## EXERCISE:
Go line by line through the records and tally those that include "Angular". Respond with the tally only.

START RECORDED INFORMATION

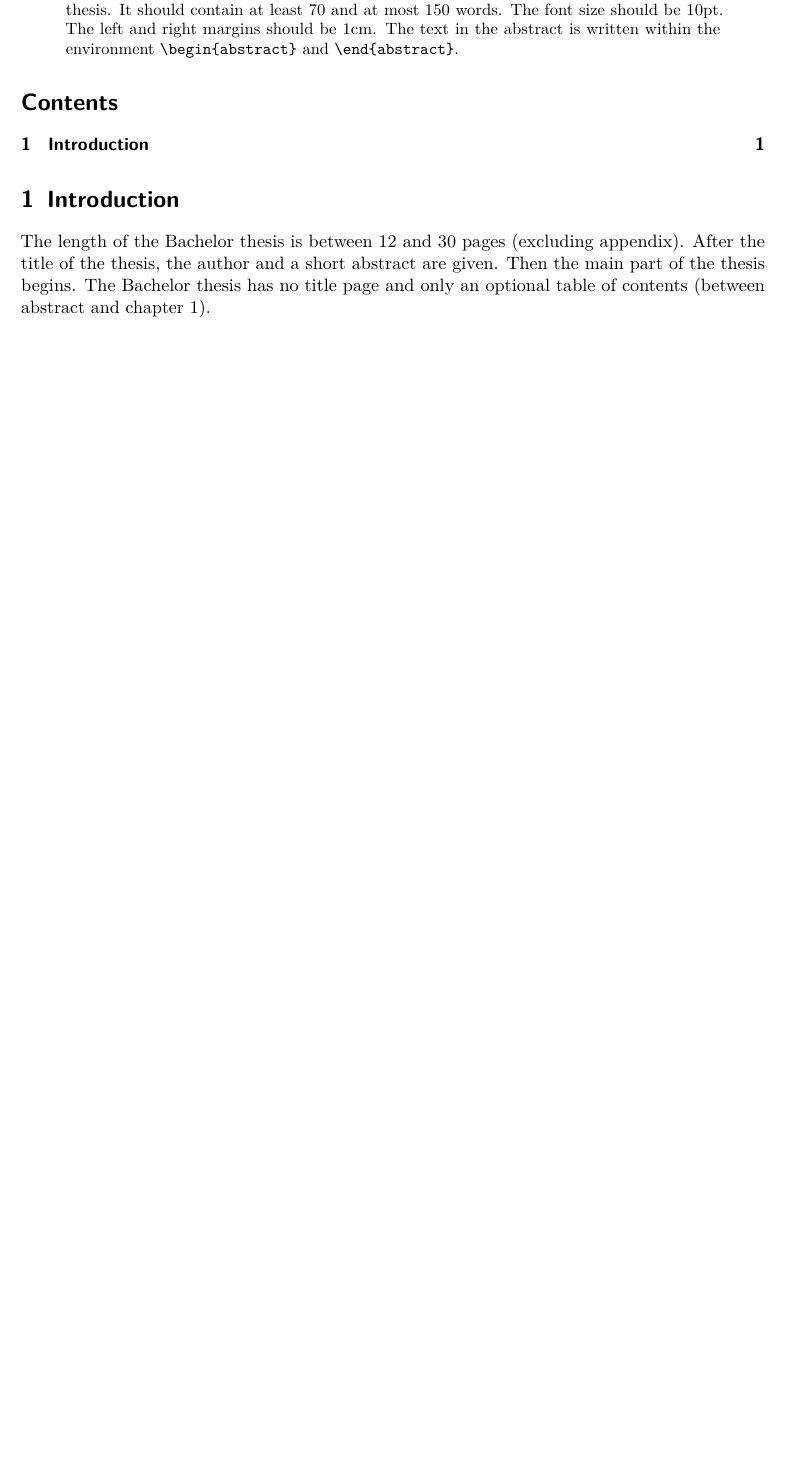
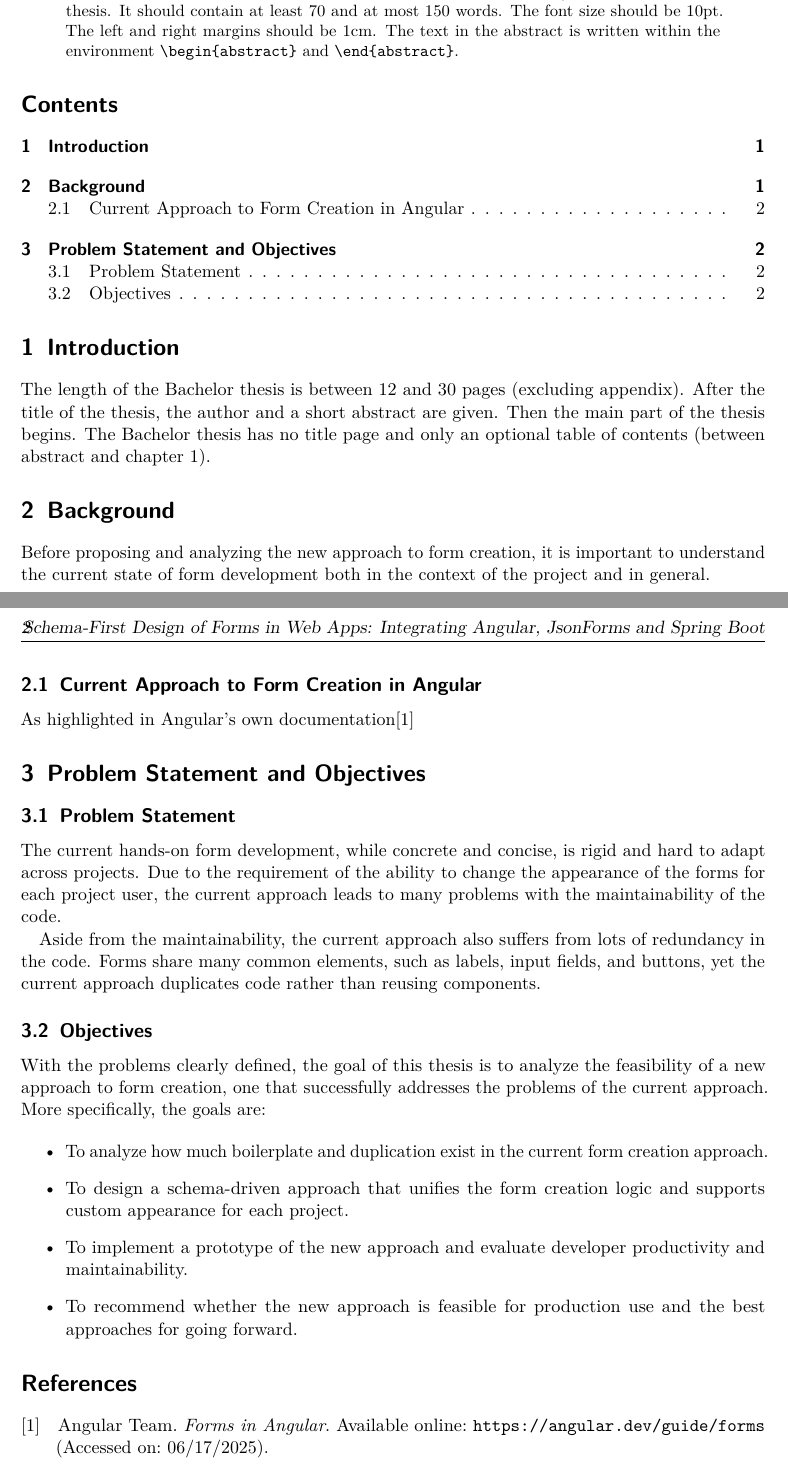
Before and after one commit to DanceaVlad/schemaflex, a LaTeX document (latex/main.tex, which reads latex/chapters/02_background.tex, latex/chapters/03_problem.tex): part of the page before the commit and two parts of pages 1 and 2 of 2 after it, the two joined at a grey line, cut so that both start at the same text, the shorter picture padded with empty space. Compiled offline with pdfLaTeX.

Commit message:
Latex: 2.Background, 3.Problem Statement and Objectives

```diff
--- /dev/null
+++ b/latex/chapters/02_background.tex
@@ -0,0 +1,8 @@
+\section{Background}
+
+Before proposing and analyzing the new approach to form creation, it is important to understand the current state of
+form development both in the context of the project and in general.
+
+\subsection{Current Approach to Form Creation in Angular}
+
+As highlighted in Angular's own documentation\cite{Angular:forms}
--- /dev/null
+++ b/latex/chapters/03_problem.tex
@@ -0,0 +1,24 @@
+\section{Problem Statement and Objectives}
+
+\subsection{Problem Statement}
+The current hands-on form development, while concrete and concise, is rigid and hard to adapt across projects.
+Due to the requirement of the ability to change the appearance of the forms for each project user, the current approach
+leads to many problems with the maintainability of the code.
+
+Aside from the maintainability, the current approach also suffers from lots of redundancy in the code.
+Forms share many common elements, such as labels, input fields, and buttons, yet the current approach duplicates code
+rather than reusing components.
+
+\subsection{Objectives}
+
+With the problems clearly defined, the goal of this thesis is to analyze the feasibility of a new approach to form
+creation, one that successfully addresses the problems of the current approach.
+More specifically, the goals are:
+
+\begin{itemize}
+    \item To analyze how much boilerplate and duplication exist in the current form creation approach.
+    \item To design a schema-driven approach that unifies the form creation logic and supports custom appearance for each
+    project.
+    \item To implement a prototype of the new approach and evaluate developer productivity and maintainability.
+    \item To recommend whether the new approach is feasible for production use and the best approaches for going forward.
+\end{itemize}
--- a/latex/main.tex
+++ b/latex/main.tex
@@ -28,7 +28,10 @@
     giveninits=true,maxbibnames=99}%
 \DefineBibliographyStrings{english}{%
     andothers={et\;al\adddot},
-    urlseen = {Zugriff am}
+    urlseen={Accessed on\addcolon}
+}
+\DeclareFieldFormat{url}{%
+    Available online\addcolon\space\url{#1}%
 }
 \addbibresource{utils/literature.bib}
 
@@ -39,7 +42,7 @@
 
 \setcounter{biburllcpenalty}{9000}
 \setcounter{biburlucpenalty}{9000}
-\title{Schema-First Design in Web Apps: Integrating Angular, JsonForms and Spring Boot}
+\title{Schema-First Design of Forms in Web Apps: Integrating Angular, JsonForms and Spring Boot}
 \authorname{Vlad-Ioan Dancea}
 \email{danceavlad@icloud.com}
 \MatrNr{12123455}
```
Also changed, not shown: latex/utils/literature.bib (+11 -0 lines), latex/out/main.pdf, latex/main.tex (4 more changed lines), 1 other file.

END RECORDED INFORMATION

## SOLVED PROBLEM:
4